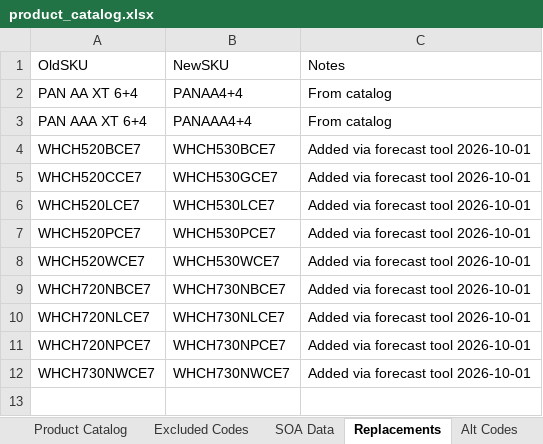
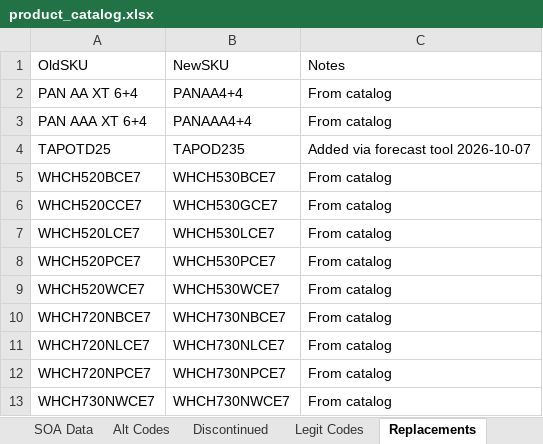
Before and after one commit to Rob-Peats/peats-tools, an Excel workbook: product_catalog.xlsx, sheet Replacements, drawn as a sheet; values as stored, in another font and other column widths than the file's, no borders; addresses are those after the commit; the diff names each change by its address in the sheet, - before the commit and + after, or states it on an @@ line.

Commit message:
Catalog update — Rob — 2026-10-07 14:12 UTC

```diff
--- a/product_catalog.xlsx (sheet Replacements)
+++ b/product_catalog.xlsx (sheet Replacements)
@@ sheet tab order changed: SOA Data | Alt Codes | Discontinued | Legit Codes | Replacements @@
+row 4: TAPOTD25 | TAPOD235 | Added via forecast tool 2026-10-07
-C5:C13: Added via forecast tool 2026-10-01
+C5:C13: From catalog
```
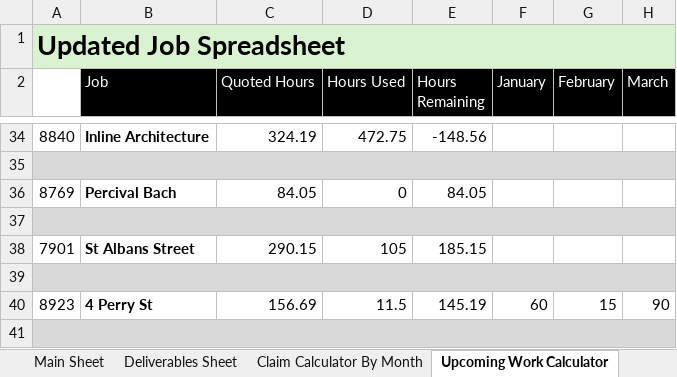
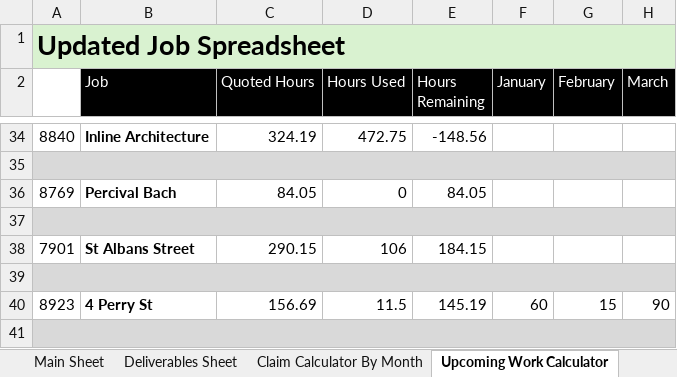
Before and after one commit to felixkwan2901/excel-dashboard, an Excel workbook: public/Cassidy_Davies_Electrical_BPMN_Data.xlsx, sheet Upcoming Work Calculator, drawn as a sheet; only a part is shown, gaps mark what is left out; values as stored, in another font and other column widths than the file's, no borders; conditional formats not drawn; the diff names each change by its address in the sheet, - before the commit and + after, or states it on an @@ line.

```diff
--- a/public/Cassidy_Davies_Electrical_BPMN_Data.xlsx (sheet Upcoming Work Calculator)
+++ b/public/Cassidy_Davies_Electrical_BPMN_Data.xlsx (sheet Upcoming Work Calculator)
-D38 (Hours Used): 105
+D38 (Hours Used): 106
-E38 (Hours Remaining): 185.15
+E38 (Hours Remaining): 184.15
```
Also changed, not shown: sheet Deliverables Sheet, sheet Claim Calculator By Month, 6 other files.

## WHAT IS NEEDED
Where pictures appear in the records, leave them out; output everything else exactly.

## ANSWER
Before and after one commit to Rob-Peats/peats-tools, an Excel workbook: product_catalog.xlsx, sheet Replacements, drawn as a sheet; values as stored, in another font and other column widths than the file's, no borders; addresses are those after the commit; the diff names each change by its address in the sheet, - before the commit and + after, or states it on an @@ line.

Commit message:
Catalog update — Rob — 2026-10-07 14:12 UTC

```diff
--- a/product_catalog.xlsx (sheet Replacements)
+++ b/product_catalog.xlsx (sheet Replacements)
@@ sheet tab order changed: SOA Data | Alt Codes | Discontinued | Legit Codes | Replacements @@
+row 4: TAPOTD25 | TAPOD235 | Added via forecast tool 2026-10-07
-C5:C13: Added via forecast tool 2026-10-01
+C5:C13: From catalog
```
Before and after one commit to felixkwan2901/excel-dashboard, an Excel workbook: public/Cassidy_Davies_Electrical_BPMN_Data.xlsx, sheet Upcoming Work Calculator, drawn as a sheet; only a part is shown, gaps mark what is left out; values as stored, in another font and other column widths than the file's, no borders; conditional formats not drawn; the diff names each change by its address in the sheet, - before the commit and + after, or states it on an @@ line.

```diff
--- a/public/Cassidy_Davies_Electrical_BPMN_Data.xlsx (sheet Upcoming Work Calculator)
+++ b/public/Cassidy_Davies_Electrical_BPMN_Data.xlsx (sheet Upcoming Work Calculator)
-D38 (Hours Used): 105
+D38 (Hours Used): 106
-E38 (Hours Remaining): 185.15
+E38 (Hours Remaining): 184.15
```
Also changed, not shown: sheet Deliverables Sheet, sheet Claim Calculator By Month, 6 other files.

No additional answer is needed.